Work item —
The lines below that include "kubecon" are to be found and copied.

Edit difference data:
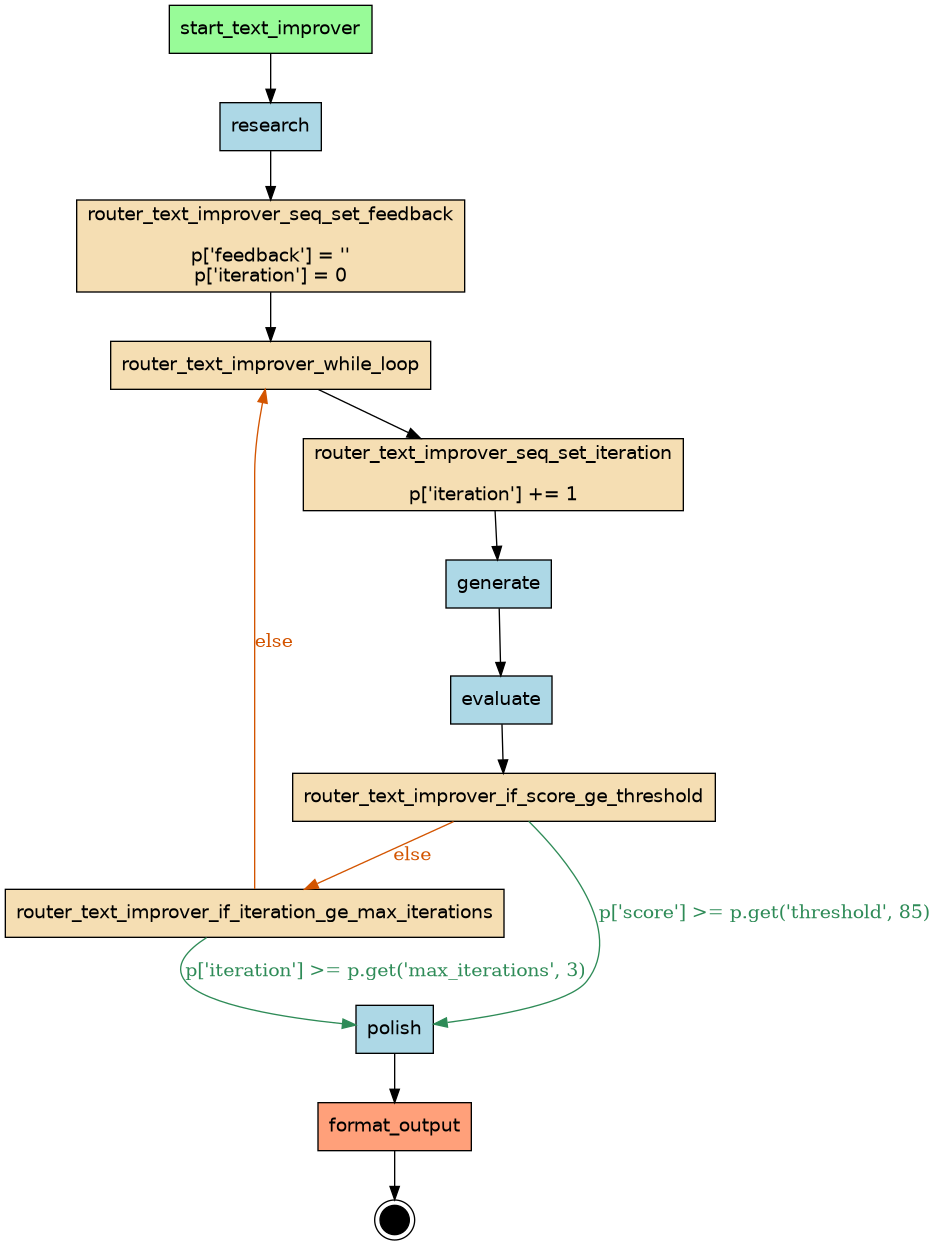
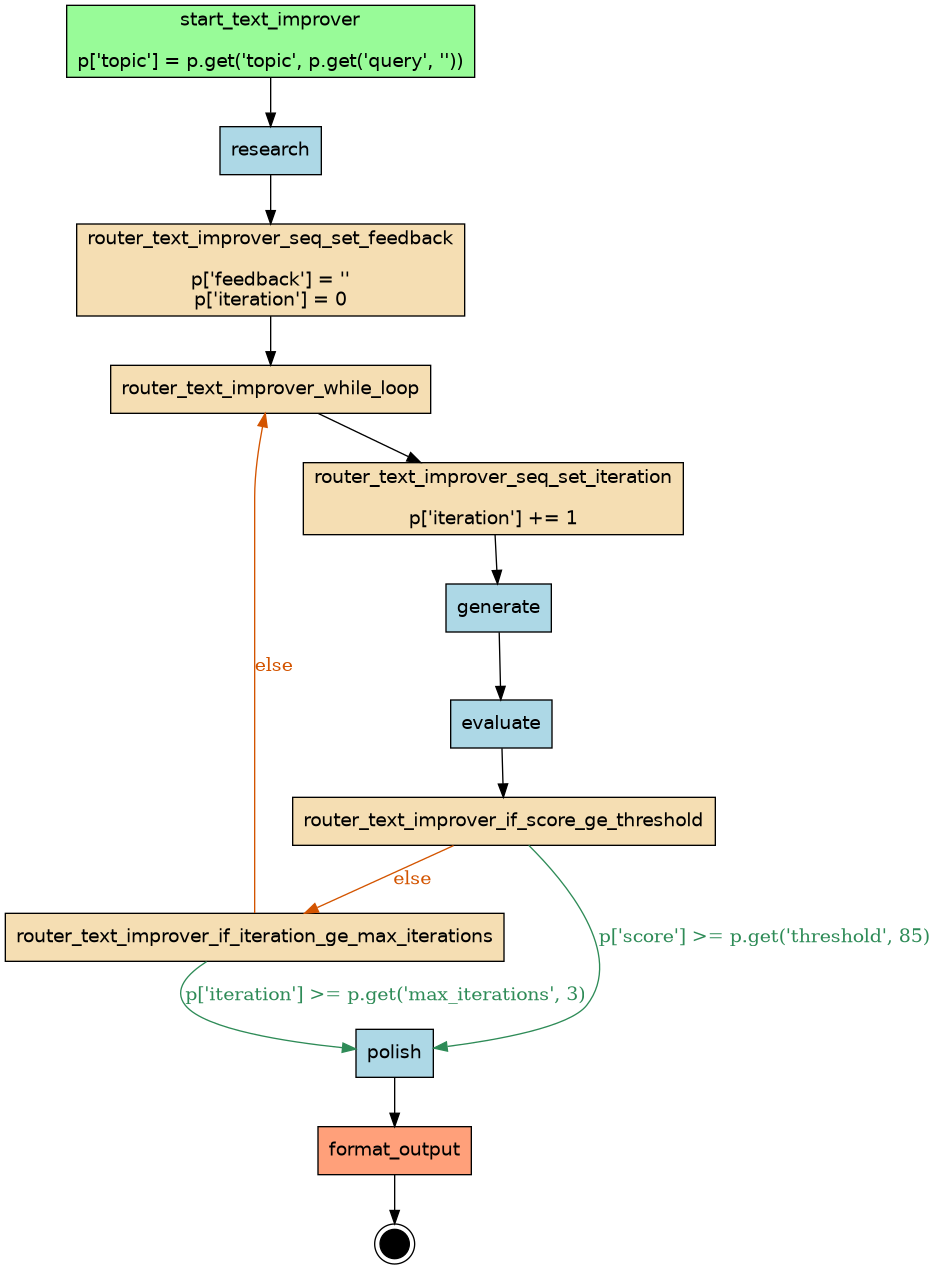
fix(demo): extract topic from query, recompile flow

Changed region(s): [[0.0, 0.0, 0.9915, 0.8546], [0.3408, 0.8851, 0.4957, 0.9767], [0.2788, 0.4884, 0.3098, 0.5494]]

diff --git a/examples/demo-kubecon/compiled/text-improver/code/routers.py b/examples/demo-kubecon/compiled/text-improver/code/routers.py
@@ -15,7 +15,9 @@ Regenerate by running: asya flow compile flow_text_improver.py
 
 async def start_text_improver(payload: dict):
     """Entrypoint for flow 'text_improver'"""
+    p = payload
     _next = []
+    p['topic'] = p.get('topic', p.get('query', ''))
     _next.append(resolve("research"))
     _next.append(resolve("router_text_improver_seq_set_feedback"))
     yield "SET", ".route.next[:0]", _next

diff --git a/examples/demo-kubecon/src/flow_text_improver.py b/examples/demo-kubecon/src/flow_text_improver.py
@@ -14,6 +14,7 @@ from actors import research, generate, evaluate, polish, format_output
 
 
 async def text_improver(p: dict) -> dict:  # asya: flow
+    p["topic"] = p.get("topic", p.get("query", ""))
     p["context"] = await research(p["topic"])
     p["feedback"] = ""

Response area —
diff --git a/examples/demo-kubecon/compiled/text-improver/code/routers.py b/examples/demo-kubecon/compiled/text-improver/code/routers.py
diff --git a/examples/demo-kubecon/src/flow_text_improver.py b/examples/demo-kubecon/src/flow_text_improver.py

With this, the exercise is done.